MANKATO — An investigation into expected pollution at a former auto salvage yard just north of Mankato showed high levels of PCBs and other chemicals related to petroleum products, and more than $600,000 will be required to clean up and contain the pollutants.
Dirt Merchant Inc., a local earth-moving company, is planning to redevelop the site of the former Brad's Auto Parts on Third Avenue just outside Mankato city limits — probably as a home base for the growing business.
But while DMI crews have had already cleared much of the visible junk left behind after the auto salvage yard closed with the 2008 death of Brad VanGuilder, DMI is looking for state assistance to deal with the pollutants that have seeped into the soil.
"There is a fair amount of material that has to be hauled off," said Bryan Bode, a partner in DMI along with Kevin Depuydt.
In fact, a consultant estimates that 850 cubic yards of soil needs to be excavated because of high levels of polyaromatic hydrocarbans, a group of chemicals often associated with coal, oil and gas, and something that is "reasonably anticipated" to be cancer-causing in humans, according to the Centers for Disease Control.
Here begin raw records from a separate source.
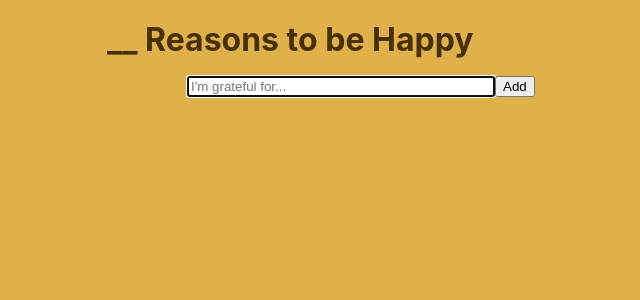
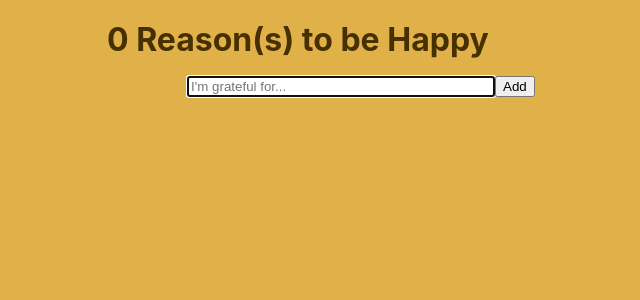
Before and after one commit to janessatran/gratitude-list, a React (Create React App) app: page / in a window 1280 px wide. Shown: the top 300 px of the page, without its empty margins (233-873 px from the left). Built offline with nearby package versions, Linux system fonts and the light colour scheme.

Commit message:
Update styling of list items and close button

```diff
--- a/src/App.css
+++ b/src/App.css
@@ -16,6 +16,10 @@ h1 {
 
 ul {
   list-style: none;
+}
+
+li {
+  padding: 10px 10px 10px 10px;
 }
 
 ul>li:hover {
@@ -39,3 +43,7 @@ ul>li:hover {
 .icon {
   margin: 6px 10px 6px 0;
 }
+
+.close {
+  float: right;
+}
--- a/src/App.js
+++ b/src/App.js
@@ -8,8 +8,6 @@ const generateKey = (pre) => {
 }
 
 let happyThings = [];
-// happyThings.push({ index: 1, value: 'having a roof over my head', key: generateKey('having a roof') })
-
 
 class GratitudeList extends React.Component {
   render() {
@@ -48,7 +46,6 @@ class GratitudeListItem extends React.Component {
             className="glyphicon glyphicon-ok icon"
             aria-hidden="true"
           >
-
           </span>
           {this.props.item.value}
           <button
@@ -96,7 +93,7 @@ class GratitudeForm extends React.Component {
         />
         <button
           type="submit"
-          className="btn btn-default">Add
+          className="btn btn-md btn-default">Add
       </button>
       </form>
     );
@@ -105,7 +102,7 @@ class GratitudeForm extends React.Component {
 
 class GratitudeListHeader extends React.Component {
   render() {
-    return <h1>__ Reasons to be Happy</h1>;
+    return <h1>{happyThings.length} Reason(s) to be Happy</h1>;
   }
 }
 
```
Another 1,750 cubic yards needs to be removed because of PCB contamination.
PCBs (polychlorinated biphenyls) were common in electrical transformers, hydraulic fluid and fluorescent lights until their manufacture was banned in the United States in 1977. They, too, are "reasonably anticipated to be a human carcinogen," according to the CDC.
For laymen, 2,600 cubic yards of material might not mean much. For the owner of Dirt Merchant, it's immediately clear that there's a lot of dirt to be moved by specially licensed waste haulers to disposal sites in the Twin Cities or Wisconsin.
"A semi-load is roughly 15 to 16 cubic yards," Bode said.